In the records below, find the lines that include "Live" and copy each.

/---

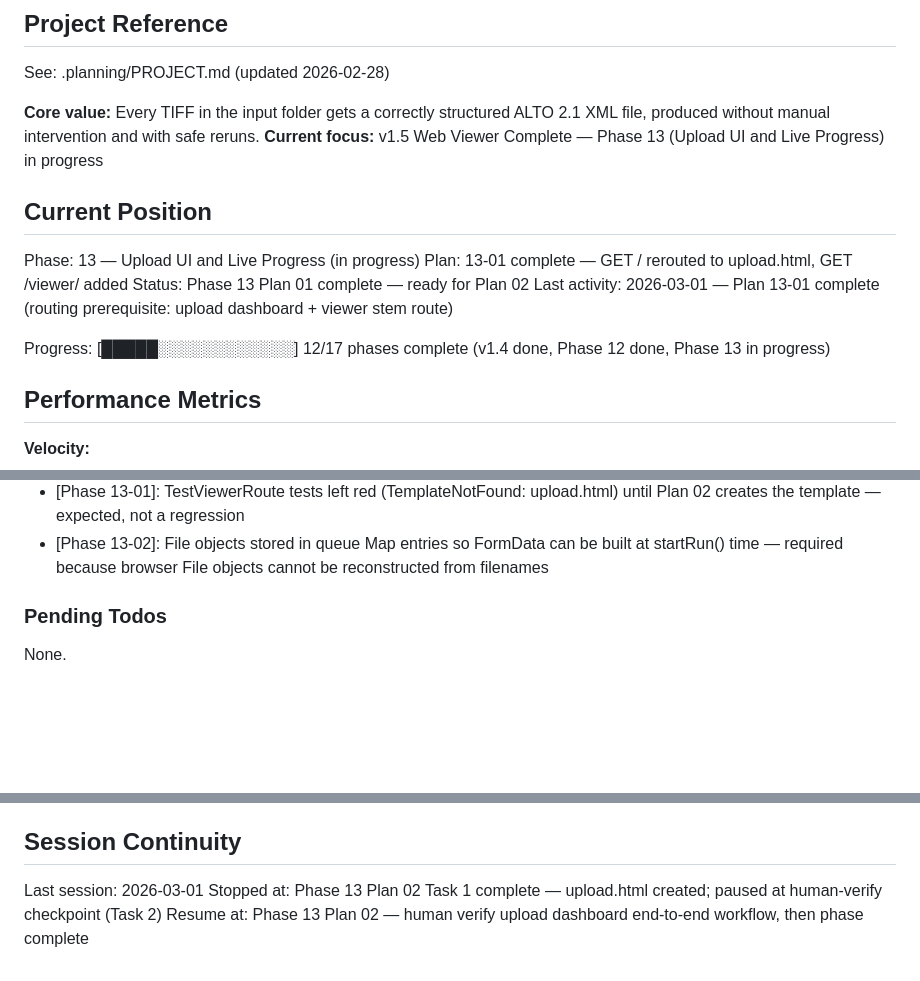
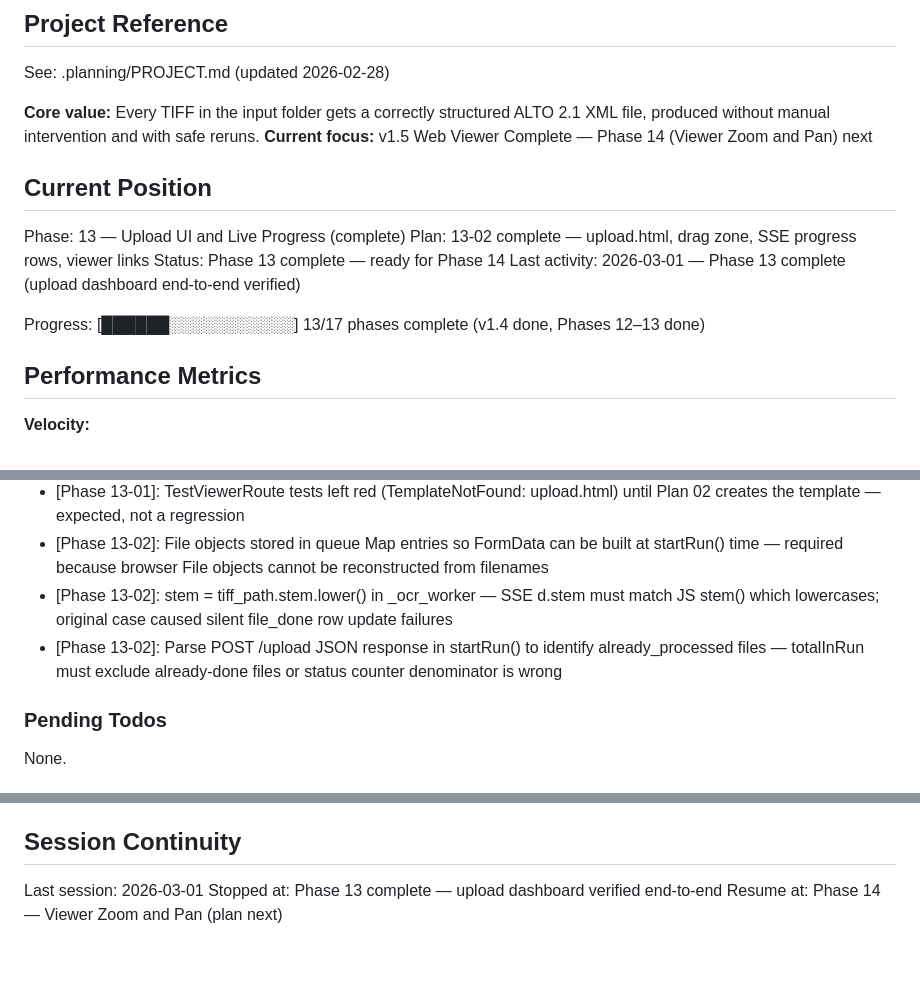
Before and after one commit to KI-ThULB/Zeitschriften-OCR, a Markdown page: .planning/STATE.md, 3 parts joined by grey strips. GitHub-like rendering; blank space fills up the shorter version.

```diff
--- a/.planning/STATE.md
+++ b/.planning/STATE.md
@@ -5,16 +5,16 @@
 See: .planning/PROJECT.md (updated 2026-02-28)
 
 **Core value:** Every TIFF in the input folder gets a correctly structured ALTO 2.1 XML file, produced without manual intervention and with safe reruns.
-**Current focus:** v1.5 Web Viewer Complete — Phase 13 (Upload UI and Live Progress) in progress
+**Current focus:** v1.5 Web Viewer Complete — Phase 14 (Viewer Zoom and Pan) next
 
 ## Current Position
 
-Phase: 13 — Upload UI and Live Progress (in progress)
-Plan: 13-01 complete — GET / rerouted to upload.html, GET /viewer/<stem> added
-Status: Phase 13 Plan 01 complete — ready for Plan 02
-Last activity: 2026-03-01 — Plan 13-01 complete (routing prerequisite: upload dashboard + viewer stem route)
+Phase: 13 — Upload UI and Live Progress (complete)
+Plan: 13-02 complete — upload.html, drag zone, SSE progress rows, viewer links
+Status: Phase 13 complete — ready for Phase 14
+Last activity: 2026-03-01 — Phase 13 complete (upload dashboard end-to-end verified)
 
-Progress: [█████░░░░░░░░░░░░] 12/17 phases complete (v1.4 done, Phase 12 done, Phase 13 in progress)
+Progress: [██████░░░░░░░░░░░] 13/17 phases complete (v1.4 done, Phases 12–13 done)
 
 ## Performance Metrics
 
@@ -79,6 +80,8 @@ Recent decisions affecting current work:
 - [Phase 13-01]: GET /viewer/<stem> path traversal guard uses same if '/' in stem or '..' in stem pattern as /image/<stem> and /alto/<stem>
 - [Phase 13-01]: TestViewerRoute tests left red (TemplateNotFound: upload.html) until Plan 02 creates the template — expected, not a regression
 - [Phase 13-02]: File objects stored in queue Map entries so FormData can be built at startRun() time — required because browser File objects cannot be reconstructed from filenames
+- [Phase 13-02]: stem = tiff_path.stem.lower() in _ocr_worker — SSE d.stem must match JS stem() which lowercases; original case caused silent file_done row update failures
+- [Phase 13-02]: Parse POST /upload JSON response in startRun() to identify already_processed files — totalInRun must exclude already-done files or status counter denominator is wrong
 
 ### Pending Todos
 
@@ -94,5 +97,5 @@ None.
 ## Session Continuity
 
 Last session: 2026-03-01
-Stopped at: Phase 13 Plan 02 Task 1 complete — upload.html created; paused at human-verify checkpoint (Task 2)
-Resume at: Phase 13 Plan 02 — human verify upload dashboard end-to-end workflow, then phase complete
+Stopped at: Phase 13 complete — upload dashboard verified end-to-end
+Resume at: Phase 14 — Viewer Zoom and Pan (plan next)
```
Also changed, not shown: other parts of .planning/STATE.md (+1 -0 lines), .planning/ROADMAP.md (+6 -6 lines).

\---
/---

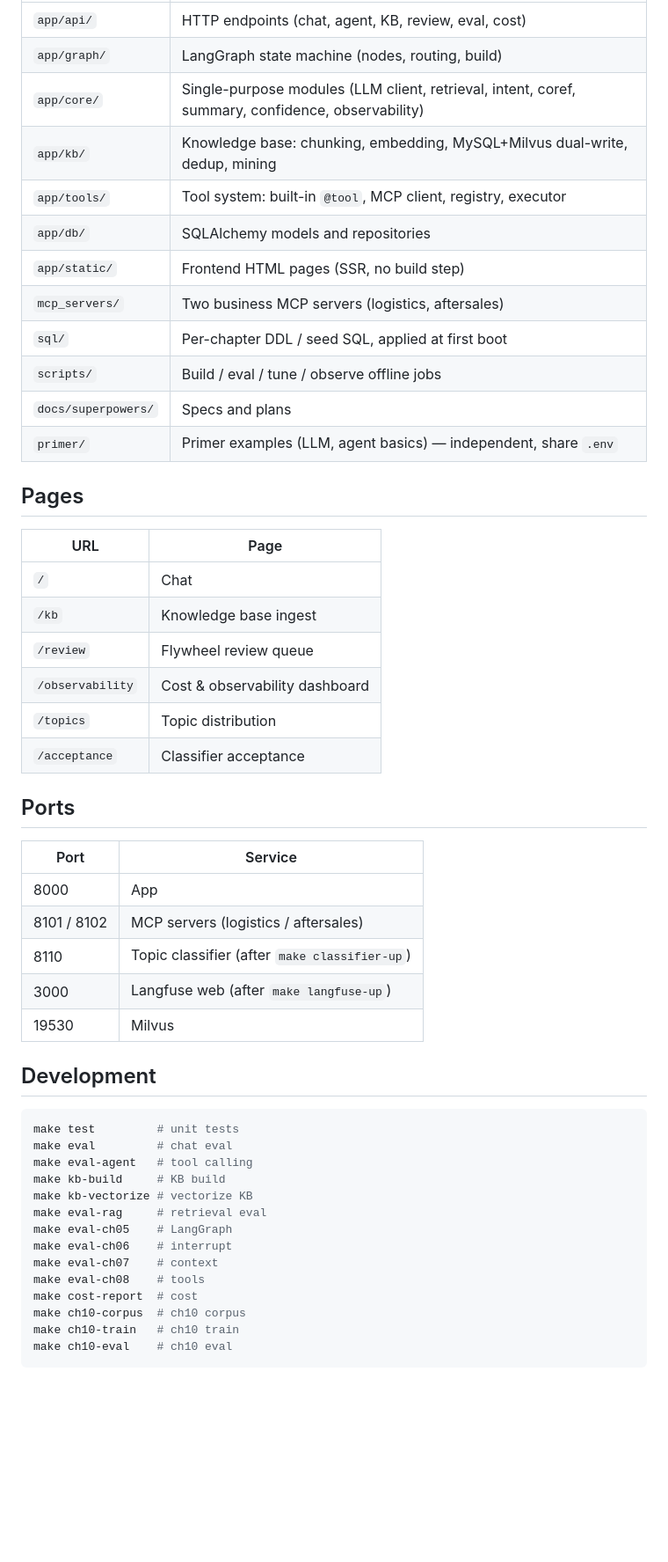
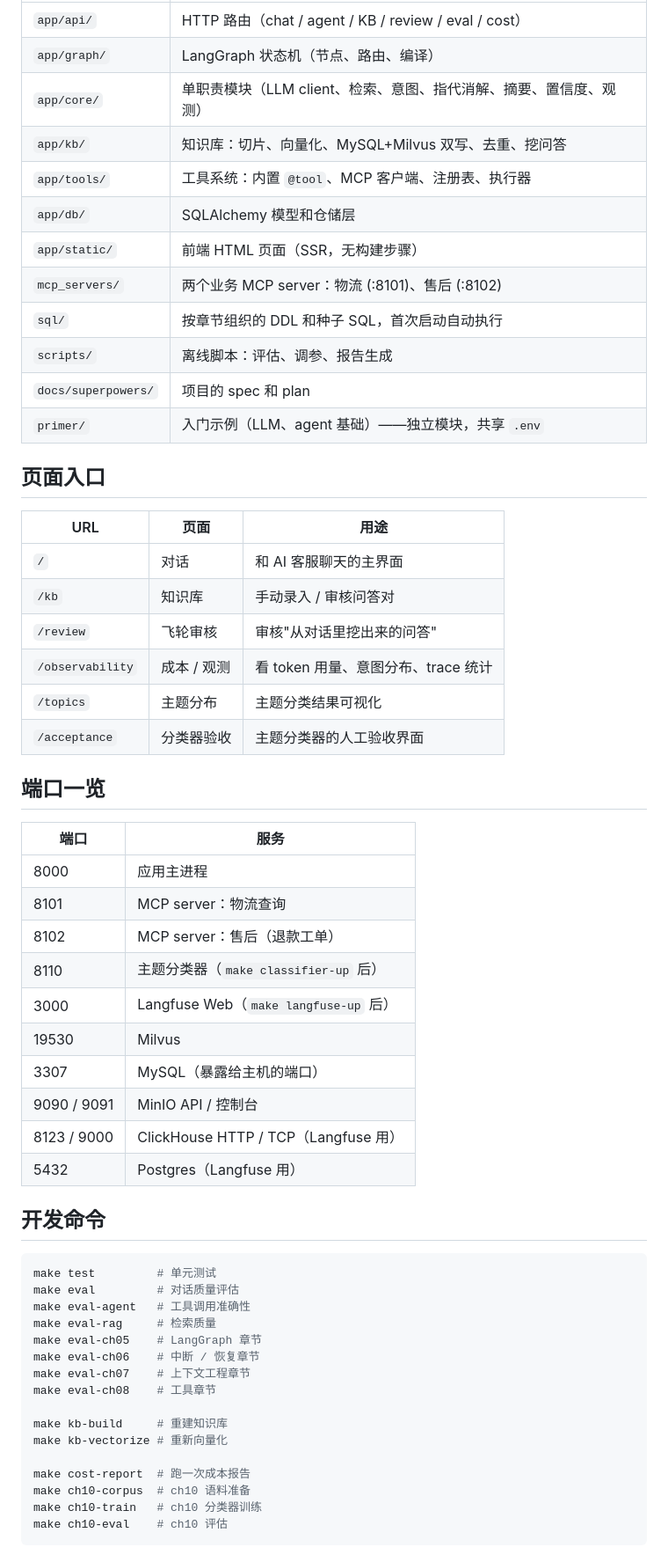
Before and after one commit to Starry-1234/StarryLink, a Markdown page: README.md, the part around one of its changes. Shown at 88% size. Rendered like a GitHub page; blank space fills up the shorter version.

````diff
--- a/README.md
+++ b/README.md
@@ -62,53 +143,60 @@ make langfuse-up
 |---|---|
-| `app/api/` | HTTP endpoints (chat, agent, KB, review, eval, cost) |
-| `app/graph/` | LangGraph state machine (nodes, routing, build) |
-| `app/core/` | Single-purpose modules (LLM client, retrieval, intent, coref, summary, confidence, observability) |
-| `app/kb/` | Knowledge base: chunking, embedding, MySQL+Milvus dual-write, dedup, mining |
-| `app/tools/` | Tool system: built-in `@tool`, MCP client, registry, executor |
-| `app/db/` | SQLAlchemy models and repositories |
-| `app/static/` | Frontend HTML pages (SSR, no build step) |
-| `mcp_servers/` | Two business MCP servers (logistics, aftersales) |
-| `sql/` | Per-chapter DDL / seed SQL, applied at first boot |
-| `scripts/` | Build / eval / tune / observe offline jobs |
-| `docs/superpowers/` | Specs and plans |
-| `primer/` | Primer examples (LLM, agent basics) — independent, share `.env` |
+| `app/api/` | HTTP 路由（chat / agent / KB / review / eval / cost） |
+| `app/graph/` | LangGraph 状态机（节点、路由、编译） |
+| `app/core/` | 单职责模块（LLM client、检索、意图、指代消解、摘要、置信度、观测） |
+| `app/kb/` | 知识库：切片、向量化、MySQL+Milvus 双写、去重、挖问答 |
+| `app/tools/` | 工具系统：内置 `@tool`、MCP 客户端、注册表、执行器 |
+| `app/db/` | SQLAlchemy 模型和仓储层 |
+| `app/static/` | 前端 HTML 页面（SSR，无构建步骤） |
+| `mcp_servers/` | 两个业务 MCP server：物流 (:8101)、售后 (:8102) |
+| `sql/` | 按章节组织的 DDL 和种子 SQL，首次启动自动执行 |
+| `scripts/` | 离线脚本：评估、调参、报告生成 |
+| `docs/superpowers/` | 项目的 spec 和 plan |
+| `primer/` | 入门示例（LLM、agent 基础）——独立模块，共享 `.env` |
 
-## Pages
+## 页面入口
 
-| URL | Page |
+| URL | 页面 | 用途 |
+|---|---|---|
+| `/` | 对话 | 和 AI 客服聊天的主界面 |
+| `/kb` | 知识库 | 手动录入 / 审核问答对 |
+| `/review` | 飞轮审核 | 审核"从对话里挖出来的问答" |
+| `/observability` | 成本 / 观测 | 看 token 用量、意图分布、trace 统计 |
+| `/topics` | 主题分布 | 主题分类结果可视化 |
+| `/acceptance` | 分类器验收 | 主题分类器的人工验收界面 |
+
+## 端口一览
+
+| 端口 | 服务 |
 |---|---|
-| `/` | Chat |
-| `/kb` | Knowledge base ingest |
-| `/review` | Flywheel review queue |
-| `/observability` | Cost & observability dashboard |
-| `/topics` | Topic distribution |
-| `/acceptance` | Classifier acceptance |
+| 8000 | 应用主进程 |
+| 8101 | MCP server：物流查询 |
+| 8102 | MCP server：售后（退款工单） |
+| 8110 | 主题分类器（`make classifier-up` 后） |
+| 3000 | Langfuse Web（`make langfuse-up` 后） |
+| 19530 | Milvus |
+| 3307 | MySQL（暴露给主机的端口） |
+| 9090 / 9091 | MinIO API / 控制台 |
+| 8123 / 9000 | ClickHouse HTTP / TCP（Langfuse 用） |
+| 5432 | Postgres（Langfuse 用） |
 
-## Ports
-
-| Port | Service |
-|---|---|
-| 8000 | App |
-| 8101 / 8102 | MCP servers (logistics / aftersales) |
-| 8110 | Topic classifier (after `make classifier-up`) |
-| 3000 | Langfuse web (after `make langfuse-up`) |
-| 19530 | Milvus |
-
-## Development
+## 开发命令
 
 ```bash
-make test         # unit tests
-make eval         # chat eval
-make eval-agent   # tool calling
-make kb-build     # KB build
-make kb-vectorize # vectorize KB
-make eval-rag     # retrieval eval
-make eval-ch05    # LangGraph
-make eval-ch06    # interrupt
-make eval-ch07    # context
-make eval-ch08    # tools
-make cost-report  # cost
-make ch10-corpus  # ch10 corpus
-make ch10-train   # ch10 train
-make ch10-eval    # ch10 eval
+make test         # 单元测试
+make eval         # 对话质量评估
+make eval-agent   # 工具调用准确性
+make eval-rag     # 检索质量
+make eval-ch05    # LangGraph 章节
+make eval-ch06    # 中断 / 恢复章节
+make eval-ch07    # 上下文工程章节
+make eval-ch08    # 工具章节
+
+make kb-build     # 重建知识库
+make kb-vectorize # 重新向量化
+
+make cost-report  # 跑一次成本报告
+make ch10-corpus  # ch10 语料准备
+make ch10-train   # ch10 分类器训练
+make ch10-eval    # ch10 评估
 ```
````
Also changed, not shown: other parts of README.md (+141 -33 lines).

\---
/---

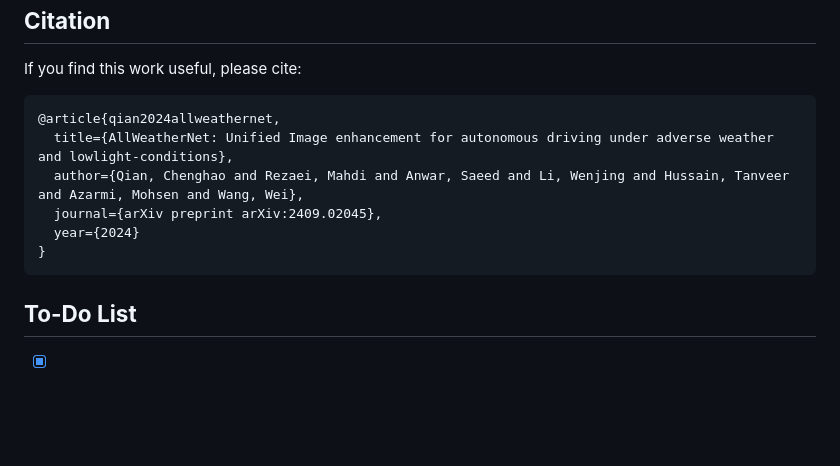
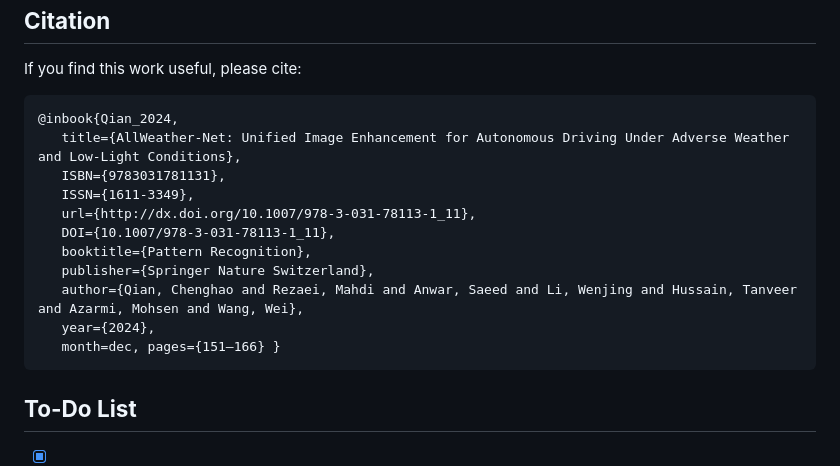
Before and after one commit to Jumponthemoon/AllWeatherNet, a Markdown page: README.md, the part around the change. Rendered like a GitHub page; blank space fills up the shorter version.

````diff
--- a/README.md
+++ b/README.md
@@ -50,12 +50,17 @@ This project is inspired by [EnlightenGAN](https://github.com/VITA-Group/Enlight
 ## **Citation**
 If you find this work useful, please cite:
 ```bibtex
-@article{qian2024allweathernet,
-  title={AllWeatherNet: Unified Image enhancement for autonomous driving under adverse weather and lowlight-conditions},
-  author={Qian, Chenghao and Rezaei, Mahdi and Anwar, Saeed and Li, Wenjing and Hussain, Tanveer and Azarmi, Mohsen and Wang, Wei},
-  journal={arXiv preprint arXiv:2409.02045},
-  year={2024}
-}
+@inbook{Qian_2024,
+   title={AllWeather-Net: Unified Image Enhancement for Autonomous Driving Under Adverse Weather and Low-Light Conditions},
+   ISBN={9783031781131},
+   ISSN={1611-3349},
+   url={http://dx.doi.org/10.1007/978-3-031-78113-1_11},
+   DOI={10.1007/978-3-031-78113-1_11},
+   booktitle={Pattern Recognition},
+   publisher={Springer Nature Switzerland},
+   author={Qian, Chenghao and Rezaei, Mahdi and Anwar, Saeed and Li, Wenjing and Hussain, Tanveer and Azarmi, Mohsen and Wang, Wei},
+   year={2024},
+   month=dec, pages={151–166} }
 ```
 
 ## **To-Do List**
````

\---

Answer box
-**Current focus:** v1.5 Web Viewer Complete — Phase 13 (Upload UI and Live Progress) in progress
-Phase: 13 — Upload UI and Live Progress (in progress)
+Phase: 13 — Upload UI and Live Progress (complete)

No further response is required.